--- DATA SUPPLIED Enclosed Below ---
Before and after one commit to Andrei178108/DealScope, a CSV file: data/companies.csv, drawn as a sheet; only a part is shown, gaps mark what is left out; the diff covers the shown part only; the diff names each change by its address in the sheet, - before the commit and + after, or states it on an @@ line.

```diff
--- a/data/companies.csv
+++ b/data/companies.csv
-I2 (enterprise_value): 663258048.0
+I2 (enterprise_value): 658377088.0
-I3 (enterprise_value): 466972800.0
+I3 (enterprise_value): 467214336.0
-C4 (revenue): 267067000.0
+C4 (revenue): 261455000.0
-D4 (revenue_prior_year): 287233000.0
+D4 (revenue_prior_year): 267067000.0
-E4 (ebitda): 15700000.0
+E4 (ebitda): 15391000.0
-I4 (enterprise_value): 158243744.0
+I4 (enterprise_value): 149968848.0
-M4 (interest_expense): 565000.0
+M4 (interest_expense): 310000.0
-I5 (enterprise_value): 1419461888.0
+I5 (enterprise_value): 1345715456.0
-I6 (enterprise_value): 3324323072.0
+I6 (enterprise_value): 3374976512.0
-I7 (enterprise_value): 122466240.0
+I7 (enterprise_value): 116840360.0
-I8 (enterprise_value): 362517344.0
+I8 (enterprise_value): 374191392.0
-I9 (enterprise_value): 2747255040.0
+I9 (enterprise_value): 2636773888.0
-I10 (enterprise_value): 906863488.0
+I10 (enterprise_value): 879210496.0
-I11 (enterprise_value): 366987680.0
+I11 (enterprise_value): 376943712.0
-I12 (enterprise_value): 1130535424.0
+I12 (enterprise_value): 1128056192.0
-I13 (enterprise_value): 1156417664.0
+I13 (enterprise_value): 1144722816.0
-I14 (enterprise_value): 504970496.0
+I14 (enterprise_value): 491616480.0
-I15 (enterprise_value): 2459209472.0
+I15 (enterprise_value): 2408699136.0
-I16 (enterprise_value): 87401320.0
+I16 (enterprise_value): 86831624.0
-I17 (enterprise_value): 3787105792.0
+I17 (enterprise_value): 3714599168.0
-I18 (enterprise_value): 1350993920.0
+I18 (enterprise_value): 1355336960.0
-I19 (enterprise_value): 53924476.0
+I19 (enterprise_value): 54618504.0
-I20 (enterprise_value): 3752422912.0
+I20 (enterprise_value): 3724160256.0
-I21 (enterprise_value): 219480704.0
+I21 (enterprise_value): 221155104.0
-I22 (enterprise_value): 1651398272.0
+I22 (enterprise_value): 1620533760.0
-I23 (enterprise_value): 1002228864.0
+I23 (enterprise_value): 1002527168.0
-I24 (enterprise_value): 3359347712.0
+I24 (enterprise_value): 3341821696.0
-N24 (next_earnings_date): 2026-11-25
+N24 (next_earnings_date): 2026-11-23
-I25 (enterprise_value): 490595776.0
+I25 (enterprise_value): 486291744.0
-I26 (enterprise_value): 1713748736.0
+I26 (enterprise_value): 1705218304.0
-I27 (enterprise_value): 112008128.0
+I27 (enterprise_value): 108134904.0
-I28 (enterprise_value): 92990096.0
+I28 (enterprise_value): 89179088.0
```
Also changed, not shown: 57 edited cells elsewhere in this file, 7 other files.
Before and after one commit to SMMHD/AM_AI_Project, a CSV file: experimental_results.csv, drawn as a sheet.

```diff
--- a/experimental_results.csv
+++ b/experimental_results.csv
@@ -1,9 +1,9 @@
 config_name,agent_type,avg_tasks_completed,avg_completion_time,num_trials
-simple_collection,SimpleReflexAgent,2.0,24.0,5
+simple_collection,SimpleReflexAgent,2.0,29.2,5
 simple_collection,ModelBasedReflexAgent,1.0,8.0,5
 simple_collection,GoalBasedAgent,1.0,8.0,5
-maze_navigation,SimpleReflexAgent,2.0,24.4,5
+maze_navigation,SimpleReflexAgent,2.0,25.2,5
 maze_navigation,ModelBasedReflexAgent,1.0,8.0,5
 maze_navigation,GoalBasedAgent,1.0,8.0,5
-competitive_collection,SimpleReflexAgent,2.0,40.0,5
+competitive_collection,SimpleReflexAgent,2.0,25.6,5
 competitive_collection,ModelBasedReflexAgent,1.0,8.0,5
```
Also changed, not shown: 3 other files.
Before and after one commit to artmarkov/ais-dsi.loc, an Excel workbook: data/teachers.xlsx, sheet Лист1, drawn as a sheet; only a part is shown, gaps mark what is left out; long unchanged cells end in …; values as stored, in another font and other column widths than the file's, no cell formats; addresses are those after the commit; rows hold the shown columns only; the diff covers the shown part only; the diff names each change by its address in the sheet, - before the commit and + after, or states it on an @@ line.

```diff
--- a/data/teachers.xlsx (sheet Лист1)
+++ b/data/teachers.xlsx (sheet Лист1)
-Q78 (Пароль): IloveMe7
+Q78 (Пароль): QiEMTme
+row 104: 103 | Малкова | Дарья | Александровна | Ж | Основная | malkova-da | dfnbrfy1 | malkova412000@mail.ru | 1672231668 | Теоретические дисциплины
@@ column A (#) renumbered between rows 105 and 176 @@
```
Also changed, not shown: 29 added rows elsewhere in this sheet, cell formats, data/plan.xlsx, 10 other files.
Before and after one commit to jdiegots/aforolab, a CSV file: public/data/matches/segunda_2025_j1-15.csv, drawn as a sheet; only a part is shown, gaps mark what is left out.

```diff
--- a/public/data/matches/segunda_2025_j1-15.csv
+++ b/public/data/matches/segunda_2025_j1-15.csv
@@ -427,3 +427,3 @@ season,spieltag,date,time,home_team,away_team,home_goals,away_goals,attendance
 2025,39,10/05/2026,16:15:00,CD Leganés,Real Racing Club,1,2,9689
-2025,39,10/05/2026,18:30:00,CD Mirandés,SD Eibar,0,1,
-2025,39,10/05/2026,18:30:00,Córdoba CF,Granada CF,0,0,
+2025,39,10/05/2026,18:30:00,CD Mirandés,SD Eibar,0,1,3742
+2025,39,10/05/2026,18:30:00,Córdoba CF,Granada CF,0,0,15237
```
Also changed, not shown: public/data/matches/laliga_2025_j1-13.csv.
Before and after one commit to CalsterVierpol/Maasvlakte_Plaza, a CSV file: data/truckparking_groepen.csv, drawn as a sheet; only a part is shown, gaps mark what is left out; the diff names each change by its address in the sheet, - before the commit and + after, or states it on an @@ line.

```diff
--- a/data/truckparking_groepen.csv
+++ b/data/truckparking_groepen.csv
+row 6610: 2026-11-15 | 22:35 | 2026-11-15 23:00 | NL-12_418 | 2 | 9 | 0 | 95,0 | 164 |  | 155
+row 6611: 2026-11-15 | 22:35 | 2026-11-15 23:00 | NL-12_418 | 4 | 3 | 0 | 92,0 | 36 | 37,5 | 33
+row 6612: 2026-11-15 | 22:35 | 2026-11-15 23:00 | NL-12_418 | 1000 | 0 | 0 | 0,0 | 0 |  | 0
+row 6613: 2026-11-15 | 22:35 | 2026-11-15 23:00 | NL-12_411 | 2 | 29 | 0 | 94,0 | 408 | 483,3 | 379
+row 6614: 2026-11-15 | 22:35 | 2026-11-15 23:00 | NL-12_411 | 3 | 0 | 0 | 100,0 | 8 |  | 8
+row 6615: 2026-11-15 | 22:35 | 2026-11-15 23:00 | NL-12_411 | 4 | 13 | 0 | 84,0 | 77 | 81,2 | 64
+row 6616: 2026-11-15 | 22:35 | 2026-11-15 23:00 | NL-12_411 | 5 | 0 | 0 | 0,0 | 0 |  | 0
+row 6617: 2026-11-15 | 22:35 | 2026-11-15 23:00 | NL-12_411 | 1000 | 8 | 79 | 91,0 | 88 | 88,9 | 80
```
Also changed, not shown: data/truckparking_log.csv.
--- End of Enclosed DATA SUPPLIED ---
WORK ORDER: Each record above should be returned exactly as written.

SOLUTION FOR THIS PROBLEM:
Before and after one commit to Andrei178108/DealScope, a CSV file: data/companies.csv, drawn as a sheet; only a part is shown, gaps mark what is left out; the diff covers the shown part only; the diff names each change by its address in the sheet, - before the commit and + after, or states it on an @@ line.

```diff
--- a/data/companies.csv
+++ b/data/companies.csv
-I2 (enterprise_value): 663258048.0
+I2 (enterprise_value): 658377088.0
-I3 (enterprise_value): 466972800.0
+I3 (enterprise_value): 467214336.0
-C4 (revenue): 267067000.0
+C4 (revenue): 261455000.0
-D4 (revenue_prior_year): 287233000.0
+D4 (revenue_prior_year): 267067000.0
-E4 (ebitda): 15700000.0
+E4 (ebitda): 15391000.0
-I4 (enterprise_value): 158243744.0
+I4 (enterprise_value): 149968848.0
-M4 (interest_expense): 565000.0
+M4 (interest_expense): 310000.0
-I5 (enterprise_value): 1419461888.0
+I5 (enterprise_value): 1345715456.0
-I6 (enterprise_value): 3324323072.0
+I6 (enterprise_value): 3374976512.0
-I7 (enterprise_value): 122466240.0
+I7 (enterprise_value): 116840360.0
-I8 (enterprise_value): 362517344.0
+I8 (enterprise_value): 374191392.0
-I9 (enterprise_value): 2747255040.0
+I9 (enterprise_value): 2636773888.0
-I10 (enterprise_value): 906863488.0
+I10 (enterprise_value): 879210496.0
-I11 (enterprise_value): 366987680.0
+I11 (enterprise_value): 376943712.0
-I12 (enterprise_value): 1130535424.0
+I12 (enterprise_value): 1128056192.0
-I13 (enterprise_value): 1156417664.0
+I13 (enterprise_value): 1144722816.0
-I14 (enterprise_value): 504970496.0
+I14 (enterprise_value): 491616480.0
-I15 (enterprise_value): 2459209472.0
+I15 (enterprise_value): 2408699136.0
-I16 (enterprise_value): 87401320.0
+I16 (enterprise_value): 86831624.0
-I17 (enterprise_value): 3787105792.0
+I17 (enterprise_value): 3714599168.0
-I18 (enterprise_value): 1350993920.0
+I18 (enterprise_value): 1355336960.0
-I19 (enterprise_value): 53924476.0
+I19 (enterprise_value): 54618504.0
-I20 (enterprise_value): 3752422912.0
+I20 (enterprise_value): 3724160256.0
-I21 (enterprise_value): 219480704.0
+I21 (enterprise_value): 221155104.0
-I22 (enterprise_value): 1651398272.0
+I22 (enterprise_value): 1620533760.0
-I23 (enterprise_value): 1002228864.0
+I23 (enterprise_value): 1002527168.0
-I24 (enterprise_value): 3359347712.0
+I24 (enterprise_value): 3341821696.0
-N24 (next_earnings_date): 2026-11-25
+N24 (next_earnings_date): 2026-11-23
-I25 (enterprise_value): 490595776.0
+I25 (enterprise_value): 486291744.0
-I26 (enterprise_value): 1713748736.0
+I26 (enterprise_value): 1705218304.0
-I27 (enterprise_value): 112008128.0
+I27 (enterprise_value): 108134904.0
-I28 (enterprise_value): 92990096.0
+I28 (enterprise_value): 89179088.0
```
Also changed, not shown: 57 edited cells elsewhere in this file, 7 other files.
Before and after one commit to SMMHD/AM_AI_Project, a CSV file: experimental_results.csv, drawn as a sheet.

```diff
--- a/experimental_results.csv
+++ b/experimental_results.csv
@@ -1,9 +1,9 @@
 config_name,agent_type,avg_tasks_completed,avg_completion_time,num_trials
-simple_collection,SimpleReflexAgent,2.0,24.0,5
+simple_collection,SimpleReflexAgent,2.0,29.2,5
 simple_collection,ModelBasedReflexAgent,1.0,8.0,5
 simple_collection,GoalBasedAgent,1.0,8.0,5
-maze_navigation,SimpleReflexAgent,2.0,24.4,5
+maze_navigation,SimpleReflexAgent,2.0,25.2,5
 maze_navigation,ModelBasedReflexAgent,1.0,8.0,5
 maze_navigation,GoalBasedAgent,1.0,8.0,5
-competitive_collection,SimpleReflexAgent,2.0,40.0,5
+competitive_collection,SimpleReflexAgent,2.0,25.6,5
 competitive_collection,ModelBasedReflexAgent,1.0,8.0,5
```
Also changed, not shown: 3 other files.
Before and after one commit to artmarkov/ais-dsi.loc, an Excel workbook: data/teachers.xlsx, sheet Лист1, drawn as a sheet; only a part is shown, gaps mark what is left out; long unchanged cells end in …; values as stored, in another font and other column widths than the file's, no cell formats; addresses are those after the commit; rows hold the shown columns only; the diff covers the shown part only; the diff names each change by its address in the sheet, - before the commit and + after, or states it on an @@ line.

```diff
--- a/data/teachers.xlsx (sheet Лист1)
+++ b/data/teachers.xlsx (sheet Лист1)
-Q78 (Пароль): IloveMe7
+Q78 (Пароль): QiEMTme
+row 104: 103 | Малкова | Дарья | Александровна | Ж | Основная | malkova-da | dfnbrfy1 | malkova412000@mail.ru | 1672231668 | Теоретические дисциплины
@@ column A (#) renumbered between rows 105 and 176 @@
```
Also changed, not shown: 29 added rows elsewhere in this sheet, cell formats, data/plan.xlsx, 10 other files.
Before and after one commit to jdiegots/aforolab, a CSV file: public/data/matches/segunda_2025_j1-15.csv, drawn as a sheet; only a part is shown, gaps mark what is left out.

```diff
--- a/public/data/matches/segunda_2025_j1-15.csv
+++ b/public/data/matches/segunda_2025_j1-15.csv
@@ -427,3 +427,3 @@ season,spieltag,date,time,home_team,away_team,home_goals,away_goals,attendance
 2025,39,10/05/2026,16:15:00,CD Leganés,Real Racing Club,1,2,9689
-2025,39,10/05/2026,18:30:00,CD Mirandés,SD Eibar,0,1,
-2025,39,10/05/2026,18:30:00,Córdoba CF,Granada CF,0,0,
+2025,39,10/05/2026,18:30:00,CD Mirandés,SD Eibar,0,1,3742
+2025,39,10/05/2026,18:30:00,Córdoba CF,Granada CF,0,0,15237
```
Also changed, not shown: public/data/matches/laliga_2025_j1-13.csv.
Before and after one commit to CalsterVierpol/Maasvlakte_Plaza, a CSV file: data/truckparking_groepen.csv, drawn as a sheet; only a part is shown, gaps mark what is left out; the diff names each change by its address in the sheet, - before the commit and + after, or states it on an @@ line.

```diff
--- a/data/truckparking_groepen.csv
+++ b/data/truckparking_groepen.csv
+row 6610: 2026-11-15 | 22:35 | 2026-11-15 23:00 | NL-12_418 | 2 | 9 | 0 | 95,0 | 164 |  | 155
+row 6611: 2026-11-15 | 22:35 | 2026-11-15 23:00 | NL-12_418 | 4 | 3 | 0 | 92,0 | 36 | 37,5 | 33
+row 6612: 2026-11-15 | 22:35 | 2026-11-15 23:00 | NL-12_418 | 1000 | 0 | 0 | 0,0 | 0 |  | 0
+row 6613: 2026-11-15 | 22:35 | 2026-11-15 23:00 | NL-12_411 | 2 | 29 | 0 | 94,0 | 408 | 483,3 | 379
+row 6614: 2026-11-15 | 22:35 | 2026-11-15 23:00 | NL-12_411 | 3 | 0 | 0 | 100,0 | 8 |  | 8
+row 6615: 2026-11-15 | 22:35 | 2026-11-15 23:00 | NL-12_411 | 4 | 13 | 0 | 84,0 | 77 | 81,2 | 64
+row 6616: 2026-11-15 | 22:35 | 2026-11-15 23:00 | NL-12_411 | 5 | 0 | 0 | 0,0 | 0 |  | 0
+row 6617: 2026-11-15 | 22:35 | 2026-11-15 23:00 | NL-12_411 | 1000 | 8 | 79 | 91,0 | 88 | 88,9 | 80
```
Also changed, not shown: data/truckparking_log.csv.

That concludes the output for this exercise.